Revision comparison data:
+===+
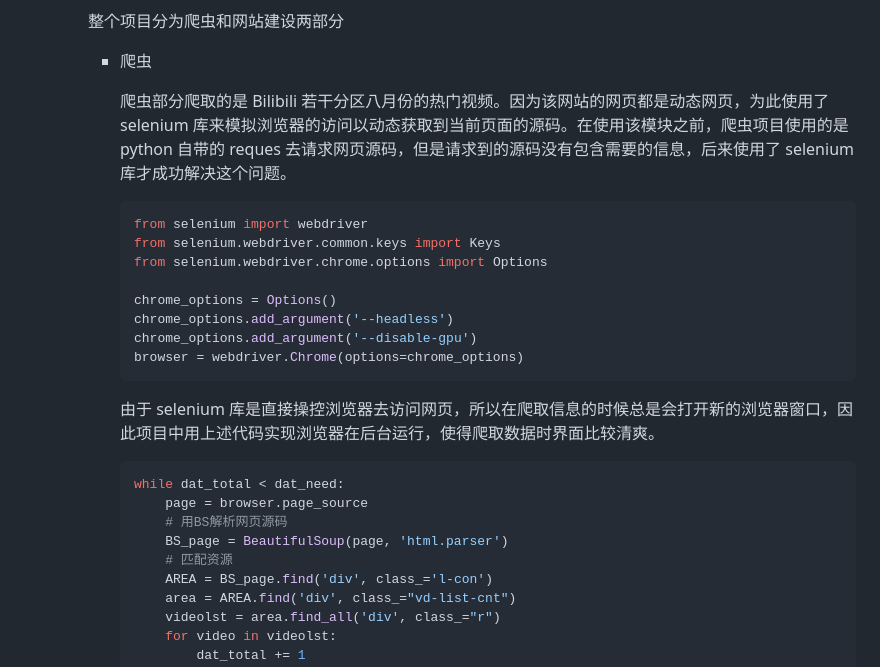
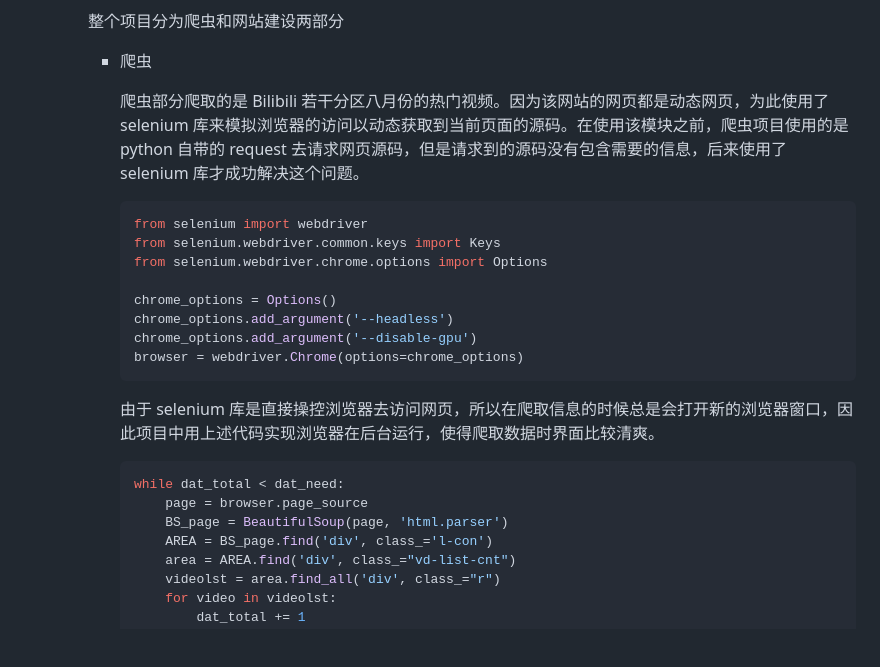
Before and after one commit to fu1er/Django-website, a Markdown page: README.md, the part around one of its changes. Rendered like a GitHub page; blank space fills up the shorter version.

````diff
--- a/README.md
+++ b/README.md
@@ -23,7 +23,7 @@ python3 manage.py runserver
 
      * 爬虫
 
-       爬虫部分爬取的是 Bilibili 若干分区八月份的热门视频。因为该网站的网页都是动态网页，为此使用了 selenium 库来模拟浏览器的访问以动态获取到当前页面的源码。在使用该模块之前，爬虫项目使用的是 python 自带的 reques 去请求网页源码，但是请求到的源码没有包含需要的信息，后来使用了 selenium 库才成功解决这个问题。
+       爬虫部分爬取的是 Bilibili 若干分区八月份的热门视频。因为该网站的网页都是动态网页，为此使用了 selenium 库来模拟浏览器的访问以动态获取到当前页面的源码。在使用该模块之前，爬虫项目使用的是 python 自带的 request 去请求网页源码，但是请求到的源码没有包含需要的信息，后来使用了 selenium 库才成功解决这个问题。
 
        ```python
        from selenium import webdriver
@@ -41,9 +41,7 @@ python3 manage.py runserver
        ```python
        while dat_total < dat_need:
            page = browser.page_source
-           # 用BS解析网页源码
            BS_page = BeautifulSoup(page, 'html.parser')
-           # 匹配资源
            AREA = BS_page.find('div', class_='l-con')
            area = AREA.find('div', class_="vd-list-cnt")
            videolst = area.find_all('div', class_="r")
````
Also changed, not shown: other parts of README.md (+1 -1 lines).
+===+
#### WHAT TO PRODUCE:
Output each record above exactly as it stands, excluding all pictures.

#### ANSWER FOR THE TASK:
Before and after one commit to fu1er/Django-website, a Markdown page: README.md, the part around one of its changes. Rendered like a GitHub page; blank space fills up the shorter version.

````diff
--- a/README.md
+++ b/README.md
@@ -23,7 +23,7 @@ python3 manage.py runserver
 
      * 爬虫
 
-       爬虫部分爬取的是 Bilibili 若干分区八月份的热门视频。因为该网站的网页都是动态网页，为此使用了 selenium 库来模拟浏览器的访问以动态获取到当前页面的源码。在使用该模块之前，爬虫项目使用的是 python 自带的 reques 去请求网页源码，但是请求到的源码没有包含需要的信息，后来使用了 selenium 库才成功解决这个问题。
+       爬虫部分爬取的是 Bilibili 若干分区八月份的热门视频。因为该网站的网页都是动态网页，为此使用了 selenium 库来模拟浏览器的访问以动态获取到当前页面的源码。在使用该模块之前，爬虫项目使用的是 python 自带的 request 去请求网页源码，但是请求到的源码没有包含需要的信息，后来使用了 selenium 库才成功解决这个问题。
 
        ```python
        from selenium import webdriver
@@ -41,9 +41,7 @@ python3 manage.py runserver
        ```python
        while dat_total < dat_need:
            page = browser.page_source
-           # 用BS解析网页源码
            BS_page = BeautifulSoup(page, 'html.parser')
-           # 匹配资源
            AREA = BS_page.find('div', class_='l-con')
            area = AREA.find('div', class_="vd-list-cnt")
            videolst = area.find_all('div', class_="r")
````
Also changed, not shown: other parts of README.md (+1 -1 lines).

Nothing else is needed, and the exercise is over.